In 1996, Congress passed the Child Pornography Prevention Act (“CPPA”) to provide broader protection against sexual exploitation of children. Adding to extant prohibitions against the use of live children in child pornography, the CPPA criminalized “any visual depiction, including any photograph, film, video, picture, or computer or computer-generated image or picture” that “is, or appears to be, of a minor engaging in sexually explicit conduct …. *” Thus, the provisions of the CPPA prohibited pornographic images in which the actors could be taken for minors, as well as computer-generated or virtual child pornography. For the first time the new legislation also reached items “advertised, promoted, presented, described, or distributed in such a manner that conveys the impression that the material is or contains a visual depiction of a minor engaging in sexually explicit conduct.” While enjoying unquestioned popular support, the constitutionality of the CPPA quickly proved suspect, making the new law a lightning rod for litigation. The CPPA withstood some early legal attacks, prevailing over challenges in four of five circuit courts from 1999 to 2001. Upon reaching the U.S. Supreme Court, however, the act was ruled unconstitutional in Ashcroft v. Free Speech Coalition in April of 2002.

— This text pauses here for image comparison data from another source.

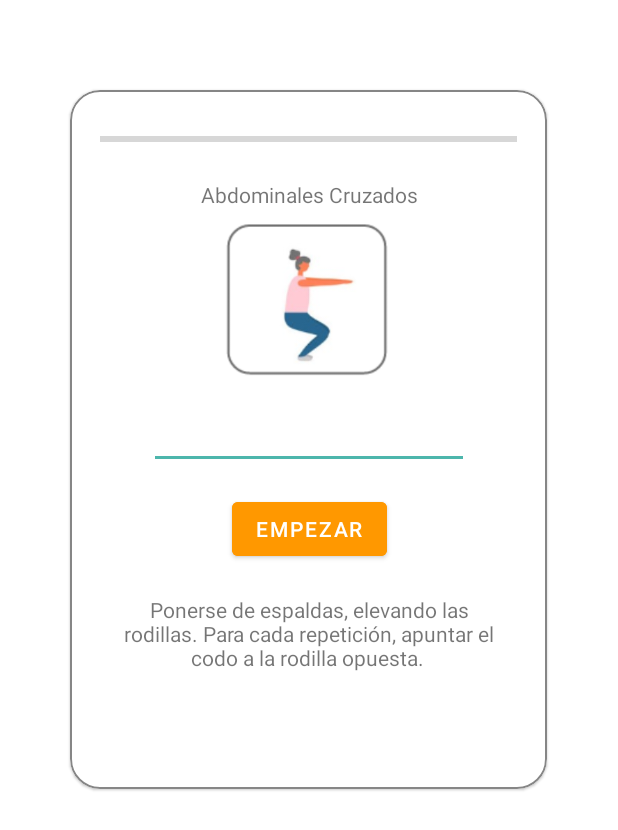
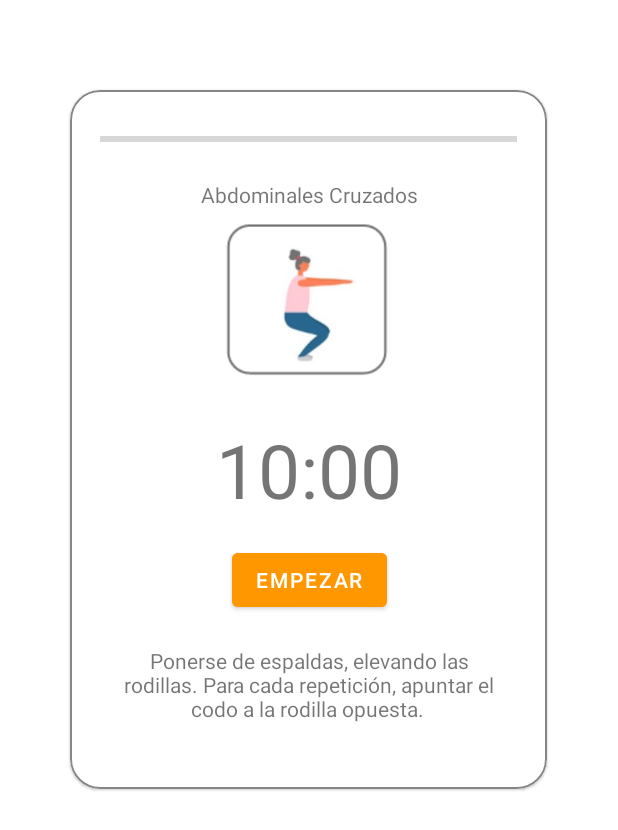
Before and after one commit to RodriguezManuel/getkrackingapp, an Android app: the layout fragment_run_routine.xml on its own in the app's theme, with its tools: preview values and no code run, on a phone screen of 412 x 824 dp. Shown: the top 830 px of the screen. Run offline under Robolectric (Android 15) with nearby library versions, the phone set to English and light mode, and no system bars.

Commit message:
agrego timer

```diff
--- a/app/src/main/java/com/example/getkracking/fragments/RoutineInfoFragment.java
+++ b/app/src/main/java/com/example/getkracking/fragments/RoutineInfoFragment.java
@@ -18,6 +18,7 @@ import android.view.MenuInflater;
 import android.view.MenuItem;
 import android.view.View;
 import android.view.ViewGroup;
+import android.widget.Button;
 import android.widget.ImageView;
 import android.widget.RatingBar;
 import android.widget.TextView;
@@ -84,6 +85,7 @@ public class RoutineInfoFragment extends Fragment {
             ((TextView)vista.findViewById(R.id.RoutineDescriptionInRoutine)).setText(args.getDescRoutine());
             ((RatingBar)vista.findViewById(R.id.rbCategory1InRoutine)).setRating(args.getDifficultyRoutine());
             ((TextView)vista.findViewById(R.id.RoutineNameInRoutine)).setText(args.getNameRoutine());
+            ((Button) vista.findViewById(R.id.ButtonEmpezarInRoutine)).setOnClickListener(v1 -> Navigation.findNavController(getActivity(), R.id.nav_host_fragment).navigate(R.id.runRoutineFragment));
             idRoutine = args.getIdRoutine();    //PARA HACER EL REQUEST DE CICLOS
             //category?? donde va????
         }
--- a/app/src/main/res/layout/fragment_routine.xml
+++ b/app/src/main/res/layout/fragment_run_routine.xml
@@ -56,19 +56,20 @@
                 app:layout_constraintTop_toBottomOf="@+id/textView"
                 app:srcCompat="@drawable/ejercicio_demo" />
 
-            <EditText
-                android:id="@+id/editTextTime"
+            <TextView
+                android:id="@+id/timerInRunRoutine"
                 android:layout_width="wrap_content"
                 android:layout_height="wrap_content"
-                android:layout_marginTop="16dp"
-                android:ems="10"
-                android:inputType="time"
+                android:layout_marginTop="28dp"
+                android:text="10:00"
+                android:textSize="50sp"
                 app:layout_constraintEnd_toEndOf="parent"
+                app:layout_constraintHorizontal_bias="0.502"
                 app:layout_constraintStart_toStartOf="parent"
                 app:layout_constraintTop_toBottomOf="@+id/imageView2" />
 
             <Button
-                android:id="@+id/button"
+                android:id="@+id/buttonInRunRoutine"
                 android:layout_width="wrap_content"
                 android:layout_height="wrap_content"
                 android:layout_marginTop="16dp"
@@ -77,7 +78,7 @@
                 app:layout_constraintEnd_toEndOf="parent"
                 app:layout_constraintHorizontal_bias="0.502"
                 app:layout_constraintStart_toStartOf="parent"
-                app:layout_constraintTop_toBottomOf="@+id/editTextTime" />
+                app:layout_constraintTop_toBottomOf="@+id/timerInRunRoutine" />
 
             <TextView
                 android:id="@+id/textView2"
@@ -89,7 +90,7 @@
                 app:layout_constraintEnd_toEndOf="parent"
                 app:layout_constraintHorizontal_bias="0.508"
                 app:layout_constraintStart_toStartOf="parent"
-                app:layout_constraintTop_toBottomOf="@+id/button" />
+                app:layout_constraintTop_toBottomOf="@+id/buttonInRunRoutine" />
 
 
         </androidx.constraintlayout.widget.ConstraintLayout>
--- a/app/src/main/res/navigation/nav_graph.xml
+++ b/app/src/main/res/navigation/nav_graph.xml
@@ -70,4 +70,10 @@
             android:name="categoryRoutine"
             app:argType="string" />
     </fragment>
+
+    <fragment
+        android:id="@+id/runRoutineFragment"
+        android:name="com.example.getkracking.fragments.RunRoutineFragment"
+        android:label="run_fragment"
+        tools:layout="@layout/fragment_run_routine" />
 </navigation>
```
Also changed, not shown: app/src/main/java/com/example/getkracking/fragments/RunRoutineFragment.java (added, +144 -0 lines).
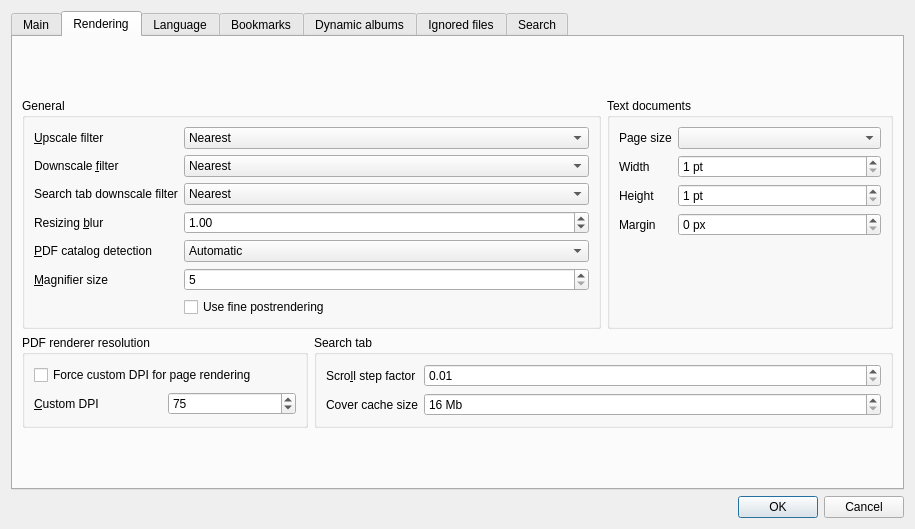
Old version of the form settingsdialog.ui in the repository kernel1024/qmanga.
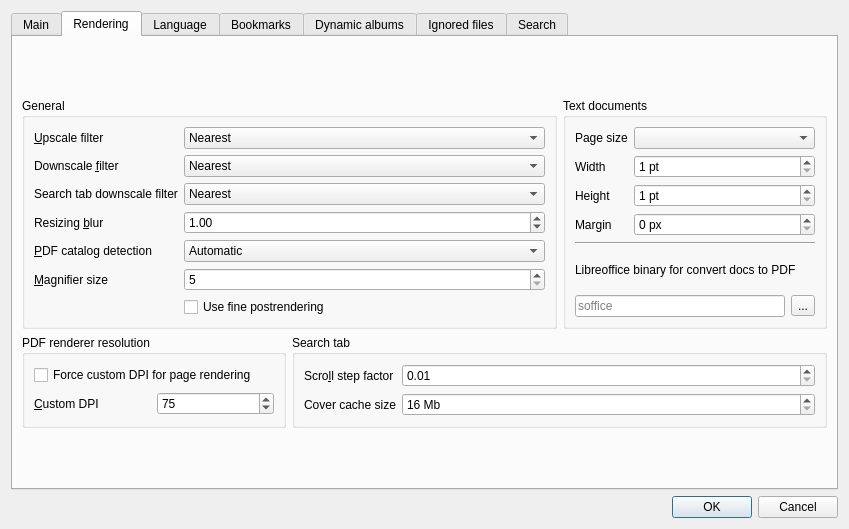
New version of the form. The open tabs and pages were chosen to show the change.

Commit message: Office documents processing with LibreOffice converter to pdf.

The edit to the form file:
```diff
--- a/settingsdialog.ui
+++ b/settingsdialog.ui
@@ -6,7 +6,7 @@
    <rect>
     <x>0</x>
     <y>0</y>
-    <width>915</width>
+    <width>849</width>
     <height>529</height>
    </rect>
   </property>
@@ -908,6 +908,8 @@
            <property name="title">
             <string>Text documents</string>
            </property>
+           <layout class="QVBoxLayout" name="verticalLayout_16">
+            <item>
            <layout class="QFormLayout" name="formLayout_3">
             <item row="0" column="0">
              <widget class="QLabel" name="label_20">
@@ -989,6 +991,53 @@
              </widget>
             </item>
            </layout>
+            </item>
+            <item>
+             <widget class="Line" name="line">
+              <property name="orientation">
+               <enum>Qt::Horizontal</enum>
+              </property>
+             </widget>
+            </item>
+            <item>
+             <layout class="QVBoxLayout" name="verticalLayout_15">
+              <item>
+               <widget class="QLabel" name="label_25">
+                <property name="text">
+                 <string>Libreoffice binary for convert docs to PDF</string>
+                </property>
+                <property name="buddy">
+                 <cstring>editRar</cstring>
+                </property>
+               </widget>
+              </item>
+              <item>
+               <layout class="QHBoxLayout" name="horizontalLayout_8">
+                <item>
+                 <widget class="QLineEdit" name="editOffice">
+                  <property name="sizePolicy">
+                   <sizepolicy hsizetype="Preferred" vsizetype="Fixed">
+                    <horstretch>0</horstretch>
+                    <verstretch>0</verstretch>
+                   </sizepolicy>
+                  </property>
+                  <property name="placeholderText">
+                   <string>soffice</string>
+                  </property>
+                 </widget>
+                </item>
+                <item>
+                 <widget class="QToolButton" name="btnOffice">
+                  <property name="text">
+                   <string>...</string>
+                  </property>
+                 </widget>
+                </item>
+               </layout>
+              </item>
+             </layout>
+            </item>
+           </layout>
           </widget>
          </item>
          <item row="1" column="0">
```
Left out of the diff: 2 changed lines with no effect on the pictures. Lines whose indentation alone changed are shown as unchanged. The commit also changes 10 other files.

Voting rights advocates should explore section 11(b) of the Voting Rights Act as a vehicle to combat voter intimidation.
An evidentiary privilege to protect workers' confidential communications from disclosure in federal and state court proceedings would support unions.
Labor organizing privilege is not a magic bullet that will secure the rights of workers to organize and collectively bargain. Employers will continue to resist the efforts of their workers to organize.
"It's important to note that scholars have long observed that political discourse and political events can contribute to the frequency of bias incidents. In fact, this phenomenon has a name today. It's called the Trump Effect."